- Set goals that are achievable
Nothing switches someone off more than an objective that seems impossible. Set goals that are realistic and fair. You can offer the best rewards in the world but they will be meaningless if targets are not seen as achievable.
Objectives must also be relevant to the individual’s job responsibility. Don’t target a sales executive to improve profitability if he or she has no authority to reduce costs or increase prices.
Perhaps the best way of setting goals is to approach the task from the point of view of the participant. Asking individuals to set their own targets may seem crazy – but is more likely to result in an objective that becomes 'ours' rather than 'mine' or 'yours'.
Finally, don’t impose across the board objectives – remember you’re dealing with individuals.
- Communicate effectively
Communication of a motivation programme to participants must be a clear message that is easily understood. Whether it is conveyed in print, by email or over the internet, participants must buy into the idea and understand exactly what they need to do to achieve objectives and earn awards.
This may involve devising measurement structures, creating a branded incentive theme and providing regular updates throughout the programme. However it is done, participants need to know in simple terms what is expected of them.
- Have lots of winners
Being able to recognise and reward all those who have succeeded promotes a more productive and positive environment than one with lots of demotivated losers. Winners must be genuine, but the process can be helped along by the creative use of the reward structure.
- Make awards frequently
Staff need to be kept switched on by a programme as they’ll quickly lose interest if they’re not reminded about the benefits.
If the campaign is for a year, why not shorten the pay-out horizon to monthly or quarterly? It’s not necessarily about huge award values but about frequent winners.
Use your award budget creatively by reserving an amount for interim awards – this keeps interest levels high and ensures that you recognise success early on in the campaign.
- Have a most improved award
This is a chance to reward average performers. A participant who has a poor performance in a month or a quarter can be revitalised by the opportunity to qualify for an award in the next period based on his/her improvement.
This method is all about encouragement, spurring people on to keep trying despite perhaps an early poor performance.
- Have an employee of the month
Implementing some short term goals helps to keep people focussed.
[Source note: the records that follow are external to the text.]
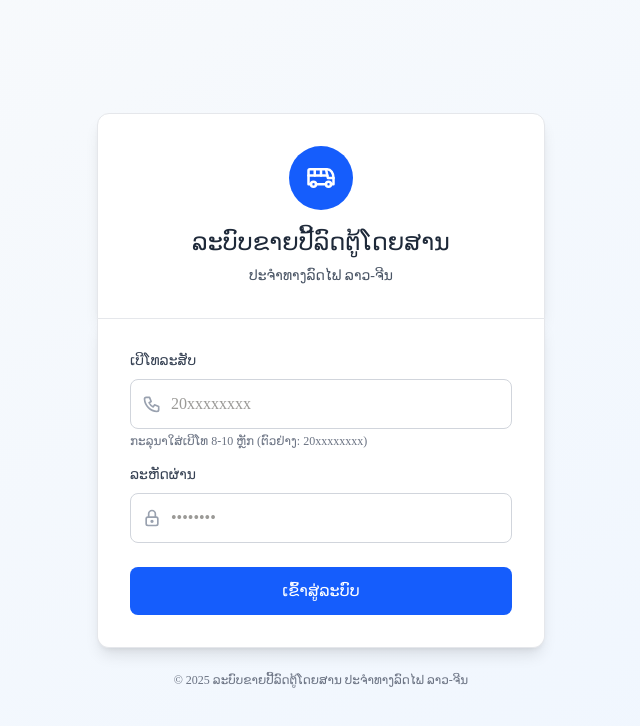
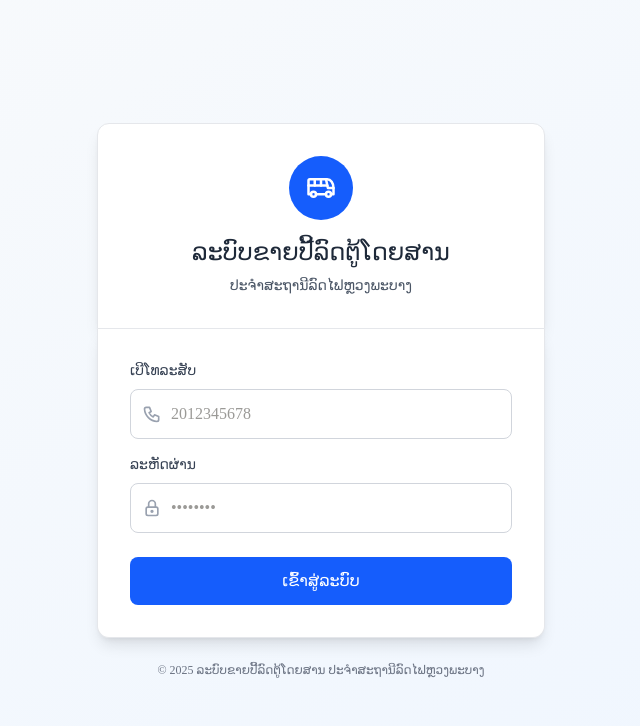
Before and after one commit to 1t0t0/Ticketing_PassengersVan, a Next.js app: page /login in a window 1280 px wide. Shown: the top 726 px of the page, without its empty margins (319-959 px from the left). Built offline with nearby package versions, Linux system fonts and the light colour scheme; a web font is replaced by a local one.

Commit message:
update login page title

```diff
--- a/app/login/page.tsx
+++ b/app/login/page.tsx
@@ -77,7 +77,7 @@ export default function LoginPage() {
             ລະບົບຂາຍປີ້ລົດຕູ້ໂດຍສານ
           </h1>
           <p className="text-sm text-gray-600">
-            ປະຈຳທາງລົດໄຟ ລາວ-ຈີນ
+            ປະຈຳສະຖານີລົດໄຟຫຼວງພະບາງ
           </p>
         </div>
 
@@ -104,15 +104,13 @@ export default function LoginPage() {
                     value={phone}
                     onChange={handlePhoneChange}
                     className="w-full pl-10 pr-4 py-3 border border-gray-300 rounded-lg focus:ring-2 focus:ring-blue-500 focus:border-blue-500 transition-colors"
-                    placeholder="20xxxxxxxx"
+                    placeholder="2012345678"
                     required
                     disabled={isLoading}
                     maxLength={12}
                   />
                 </div>
-                <p className="text-xs text-gray-500 mt-1">
-                  ກະລຸນາໃສ່ເບີໂທ 8-10 ຫຼັກ (ຕົວຢ່າງ: 20xxxxxxxx)
-                </p>
+
               </div>
 
               <div>
@@ -156,7 +154,7 @@ export default function LoginPage() {
         {/* Footer */}
         <div className="text-center mt-6">
           <p className="text-xs text-gray-500">
-            © 2025 ລະບົບຂາຍປີ້ລົດຕູ້ໂດຍສານ ປະຈຳທາງລົດໄຟ ລາວ-ຈີນ
+            © 2025 ລະບົບຂາຍປີ້ລົດຕູ້ໂດຍສານ ປະຈຳສະຖານີລົດໄຟຫຼວງພະບາງ
           </p>
         </div>
       </div>
```
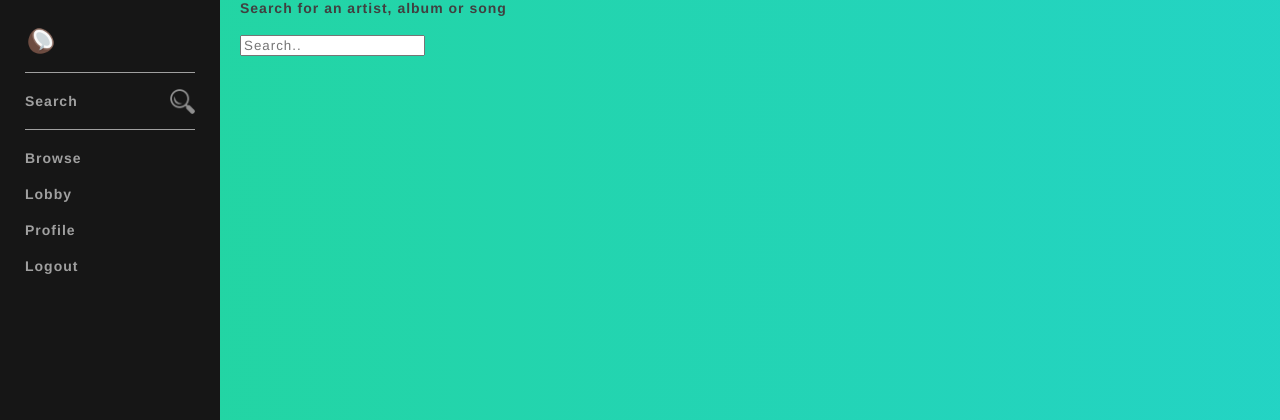
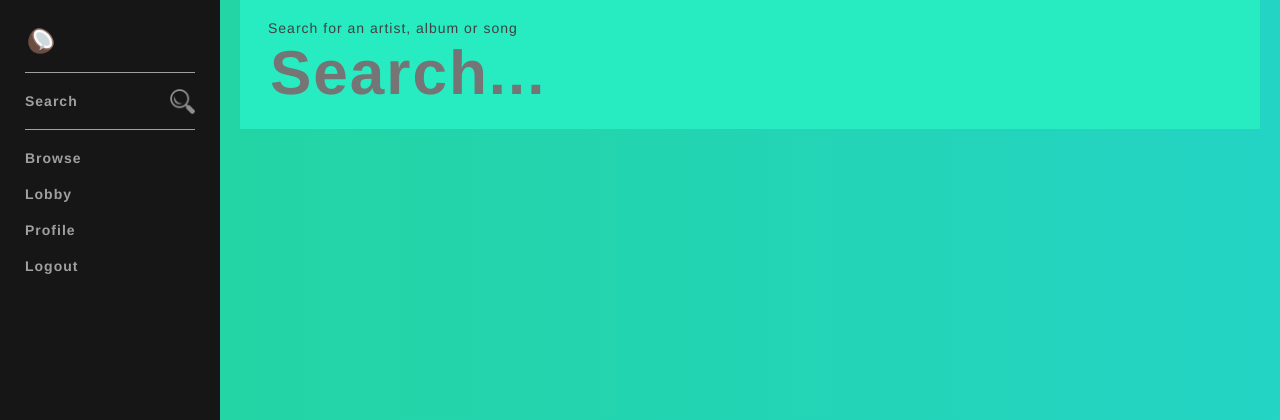
Before and after one commit to jpaola/Coconut-webapp, a PHP site: page /search.php in a window 1280 px wide. Shown: the top 420 px of the page. Run offline with PHP 8.4, Linux system fonts and the light colour scheme; the visitor is signed in with stand-in values (Sample User, id 1); data that the repository does not hold is empty; some libraries are stand-ins or nearby versions.

Commit message:
Added focus on search. There is a bug on the onfocus (it is not working properly)

```diff
--- a/assets/css/style.css
+++ b/assets/css/style.css
@@ -432,3 +432,27 @@ body{
 [role="link"] {
     cursor: pointer;
 }
+
+.searchContainer {
+    background-color: #27ecc2;
+    padding: 20px 28px;
+}
+
+.searchContainer h4 {
+    margin: 0;
+    font-weight: 300;
+}
+
+.searchContainer .searchInput {
+    width: 100%;
+    background-color: transparent;
+    border: none;
+    color: #404040;
+    font-weight: 600;
+    font-size: 62px;
+    letter-spacing: 2px;
+}
+
+input:focus {
+    outline: none;
+}
--- a/search.php
+++ b/search.php
@@ -10,5 +10,23 @@
 
 <div class="searchContainer">
     <h4>Search for an artist, album or song</h4>
-    <input type="text" class="searchInput" value="<?php echo $term; ?>" placeholder="Search.. ">
+    <input type="text" class="searchInput" value="<?php echo $term; ?>" placeholder="Search..." onfocus="this.value = this.value">
 </div>
+
+<script>
+
+    $(".searchInput").focus();
+
+    $(function(){
+        var timer;
+
+        $(".searchInput").keyup(function() {
+            clearTimeout(timer); // clear timer each time user stops typing
+
+            timer = setTimeout(function() {
+                var val = $(".searchInput").val(); // save the user input
+                openPage("search.php?term=" + val);
+            }, 1000); // 1 second
+        })
+    })
+</script>
```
Criteria could change each month to give everyone the chance to demonstrate a particular skill.
Again, this gives a chance for the average participant to compete and be rewarded.
- Present rewards with style
Presentation of awards is often neglected which underestimates the power of rewarding in public. Your average employee will value the experience of being recognised by his or her boss and peers.
When the time comes to announce winners, make that extra effort to get the whole group together to celebrate their successes. This doesn’t have to mean an expensive awards ceremony, just taking time out to present rewards shows the importance of individual contributions and makes people feel valued.
- Encourage sustained effort
Reward high flyers as well as ordinary performers. Cumulative performance should be rewarded over the whole campaign, but if everyone starts afresh each quarter or each month with pluses and minuses wiped out, it gives more people the chance to compete on equal terms.
- Choose the right reward
Cash may seem like the obvious reward, but many employees will use the money to help pay bills, and the reason why they won the reward – improved performance – will quickly be forgotten.
Gift vouchers allow the employee to choose a reward that will be more memorable – be it jewellery, an electrical gadget, or a weekend away – and make them more likely to sustain their improved performance.